EXERCISE INPUT:
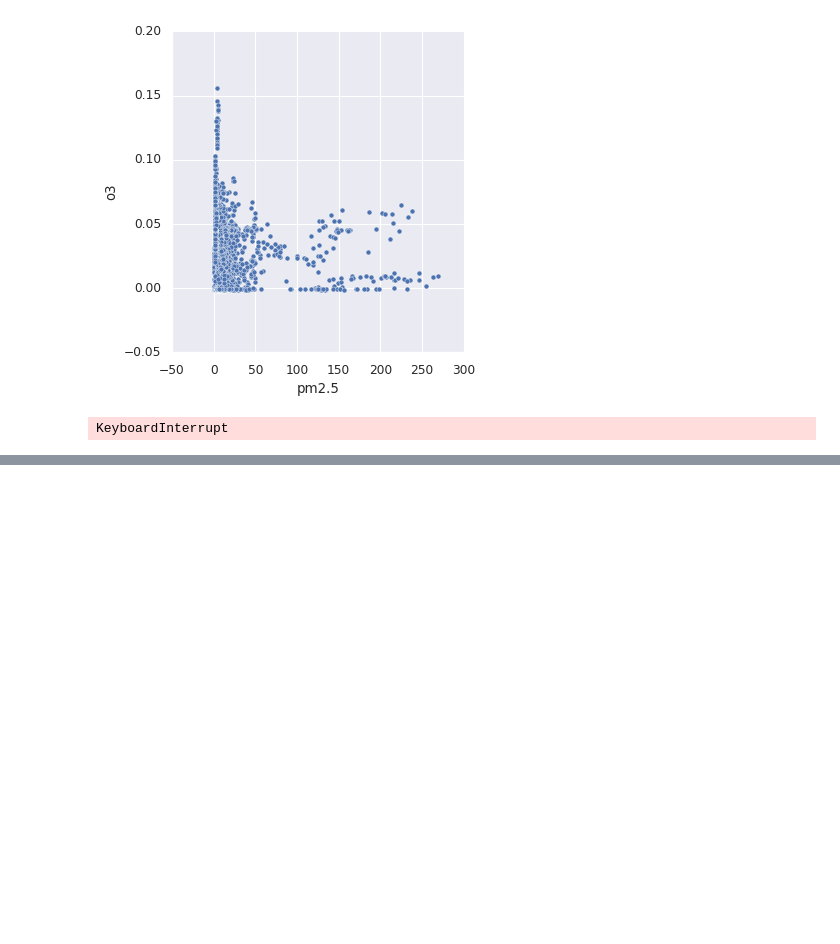
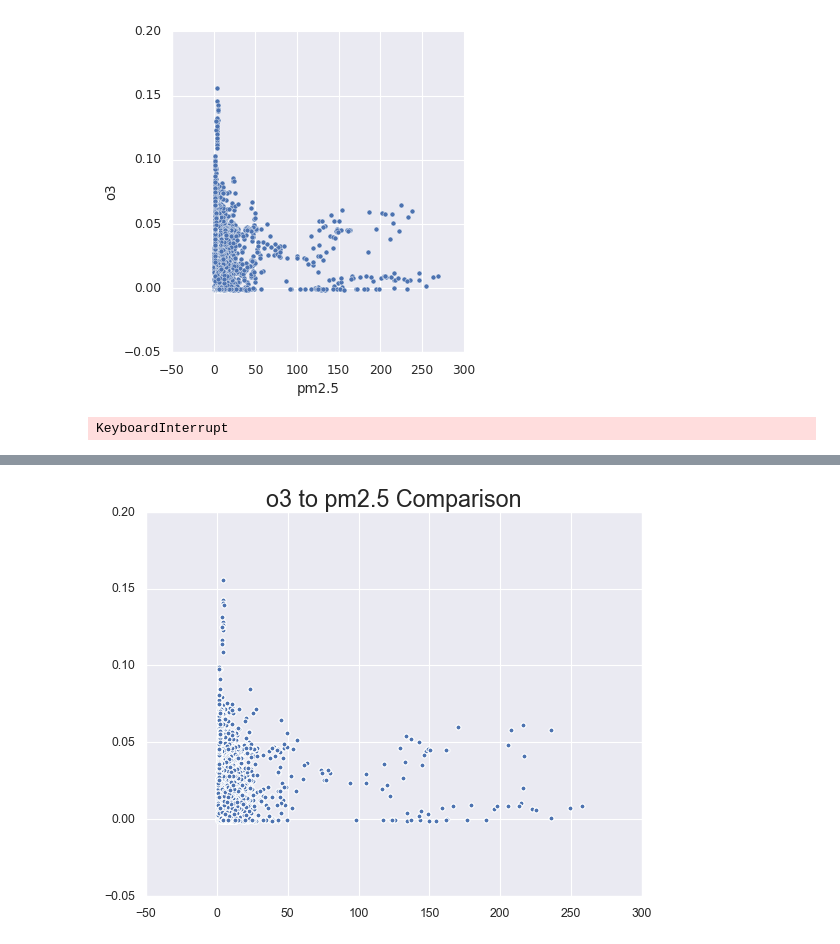
Before and after one commit to z3288/summer2025, a Jupyter notebook: Brandon_Swanson/comparison.ipynb, the cells around one changed output, grey strips where cells are left out. Cells and saved outputs as stored; diff of their text form; code cells hidden in the pictures; blank space fills up the shorter version.

```diff
--- a/Brandon_Swanson/comparison.ipynb
+++ b/Brandon_Swanson/comparison.ipynb
@@ -194,0 +197,96 @@ KeyboardInterrupt
+# %%
+import numpy as np
+import matplotlib.pyplot as plt; plt.style.use('classic')
+from scipy.stats import multiscale_graphcorr
+import pandas as pd
+import xarray as xr
+import seaborn as sns
+sns.set_theme(style="darkgrid")
+
+def mgc_plot(x, y, name, mgc_dict=None, only_viz=False, only_mgc=False):
+    if not only_mgc:
+        ds = xr.open_dataset('D://Data//crocus_neiu_aqt_a1_60min.nc', engine='netcdf4')
+        df = ds.to_pandas
+
+        pm2_5 = df()
+
+        x = ds['pm2.5']
+        y = ds['o3']
+
+        ax = plt.gca()
+        ax.set_title(name + ' Comparison', fontsize=21)
+
+        sns.relplot(data=pm2_5, x='pm2.5', y='o3')
+        ax.scatter(x,y)
+        plt.show()
+    if not only_viz:
+        ds = xr.open_dataset('D://Data//crocus_neiu_aqt_a1_60min.nc', engine='netcdf4')
+        df = ds.to_pandas
+
+        pm2_5 = df()
+
+        x = ds['pm2.5']
+        y = ds['o3']
+        # local correlation map
+        plt.figure(figsize=(9,9))
+        ax = plt.gca()
+        mgc_map = mgc_dict['mgc_map']
+
+        # draw heatmap
+        ax.set_title(name + "Local Correlation Map", fontsize=21)
+        im = ax.imshow(mgc_map, cmap='Spectral')
+
+        # colorbar
+        cbar = ax.figure.colorbar(im, ax=ax)
+        cbar.ax.set_ylabel("", rotation=-90, va="bottom")
+        ax.invert_yaxis()
+
+        # Turn spines off and create white grid.
+        for edge, spine in ax.spines.items():
+            spine.set_visible(False)
+
+        # optimal scale
+        opt_scale = mgc_dict["opt_scale"]
+        ax.scatter(opt_scale[0], opt_scale[1],
+                   marker='X', s=200, color='red')
+
+        # other formatting
+        ax.tick_params(bottom="off", left="off")
+        ax.set_xlabel('#Neighbors for X', fontsize=15)
+        ax.set_ylabel('#Neighbors for Y', fontsize=15)
+        ax.tick_params(axis="x", labelsize=15)
+        ax.tick_params(axis="y", labelsize=15)
+        ax.set_xlim(0, 100)
+        ax.set_ylim(0, 100)
+        plt.show()
+
+def main():
+    ds = xr.open_dataset('D://Data//crocus_neiu_aqt_a1_60min.nc', engine='netcdf4')
+    df = ds.to_pandas
+
+    # Extract data as NumPy arrays
+    x = ds['pm2.5'].values
+    y = ds['o3'].values
+
+    # Remove any NaN values
+    mask = ~np.isnan(x) & ~np.isnan(y)
+    x = x[mask]
+    y = y[mask]
+    # pm2_5 = df()
+    # xy = ds.as_numpy()
+    # x = df[('pm2.5')]
+    # y = df[('o3')]
+    # x = xy['pm2.5']
+    # y = xy['o3']
+
+    mgc_plot(x, y, "o3 to pm2.5", only_viz=True)
+
+    stat, pvalue, mgc_dict = multiscale_graphcorr(x, y)
+    print("MGC test statistic: ", round(stat, 1))
+    print("P-value: ", round(pvalue, 1))
+    mgc_plot(x, y, "o3 to pm2.5 ", mgc_dict, only_mgc=True)
+
+if __name__ == "__main__":
+    main()
+# %% [output]
+[figure, added]
```
Also changed, not shown: parts of 6 cells of this notebook.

WHAT THE TASK ASKS: An exact, word-for-word copy of the records is expected, with no pictures in it.

RESULT OF THE TASK:
Before and after one commit to z3288/summer2025, a Jupyter notebook: Brandon_Swanson/comparison.ipynb, the cells around one changed output, grey strips where cells are left out. Cells and saved outputs as stored; diff of their text form; code cells hidden in the pictures; blank space fills up the shorter version.

```diff
--- a/Brandon_Swanson/comparison.ipynb
+++ b/Brandon_Swanson/comparison.ipynb
@@ -194,0 +197,96 @@ KeyboardInterrupt
+# %%
+import numpy as np
+import matplotlib.pyplot as plt; plt.style.use('classic')
+from scipy.stats import multiscale_graphcorr
+import pandas as pd
+import xarray as xr
+import seaborn as sns
+sns.set_theme(style="darkgrid")
+
+def mgc_plot(x, y, name, mgc_dict=None, only_viz=False, only_mgc=False):
+    if not only_mgc:
+        ds = xr.open_dataset('D://Data//crocus_neiu_aqt_a1_60min.nc', engine='netcdf4')
+        df = ds.to_pandas
+
+        pm2_5 = df()
+
+        x = ds['pm2.5']
+        y = ds['o3']
+
+        ax = plt.gca()
+        ax.set_title(name + ' Comparison', fontsize=21)
+
+        sns.relplot(data=pm2_5, x='pm2.5', y='o3')
+        ax.scatter(x,y)
+        plt.show()
+    if not only_viz:
+        ds = xr.open_dataset('D://Data//crocus_neiu_aqt_a1_60min.nc', engine='netcdf4')
+        df = ds.to_pandas
+
+        pm2_5 = df()
+
+        x = ds['pm2.5']
+        y = ds['o3']
+        # local correlation map
+        plt.figure(figsize=(9,9))
+        ax = plt.gca()
+        mgc_map = mgc_dict['mgc_map']
+
+        # draw heatmap
+        ax.set_title(name + "Local Correlation Map", fontsize=21)
+        im = ax.imshow(mgc_map, cmap='Spectral')
+
+        # colorbar
+        cbar = ax.figure.colorbar(im, ax=ax)
+        cbar.ax.set_ylabel("", rotation=-90, va="bottom")
+        ax.invert_yaxis()
+
+        # Turn spines off and create white grid.
+        for edge, spine in ax.spines.items():
+            spine.set_visible(False)
+
+        # optimal scale
+        opt_scale = mgc_dict["opt_scale"]
+        ax.scatter(opt_scale[0], opt_scale[1],
+                   marker='X', s=200, color='red')
+
+        # other formatting
+        ax.tick_params(bottom="off", left="off")
+        ax.set_xlabel('#Neighbors for X', fontsize=15)
+        ax.set_ylabel('#Neighbors for Y', fontsize=15)
+        ax.tick_params(axis="x", labelsize=15)
+        ax.tick_params(axis="y", labelsize=15)
+        ax.set_xlim(0, 100)
+        ax.set_ylim(0, 100)
+        plt.show()
+
+def main():
+    ds = xr.open_dataset('D://Data//crocus_neiu_aqt_a1_60min.nc', engine='netcdf4')
+    df = ds.to_pandas
+
+    # Extract data as NumPy arrays
+    x = ds['pm2.5'].values
+    y = ds['o3'].values
+
+    # Remove any NaN values
+    mask = ~np.isnan(x) & ~np.isnan(y)
+    x = x[mask]
+    y = y[mask]
+    # pm2_5 = df()
+    # xy = ds.as_numpy()
+    # x = df[('pm2.5')]
+    # y = df[('o3')]
+    # x = xy['pm2.5']
+    # y = xy['o3']
+
+    mgc_plot(x, y, "o3 to pm2.5", only_viz=True)
+
+    stat, pvalue, mgc_dict = multiscale_graphcorr(x, y)
+    print("MGC test statistic: ", round(stat, 1))
+    print("P-value: ", round(pvalue, 1))
+    mgc_plot(x, y, "o3 to pm2.5 ", mgc_dict, only_mgc=True)
+
+if __name__ == "__main__":
+    main()
+# %% [output]
+[figure, added]
```
Also changed, not shown: parts of 6 cells of this notebook.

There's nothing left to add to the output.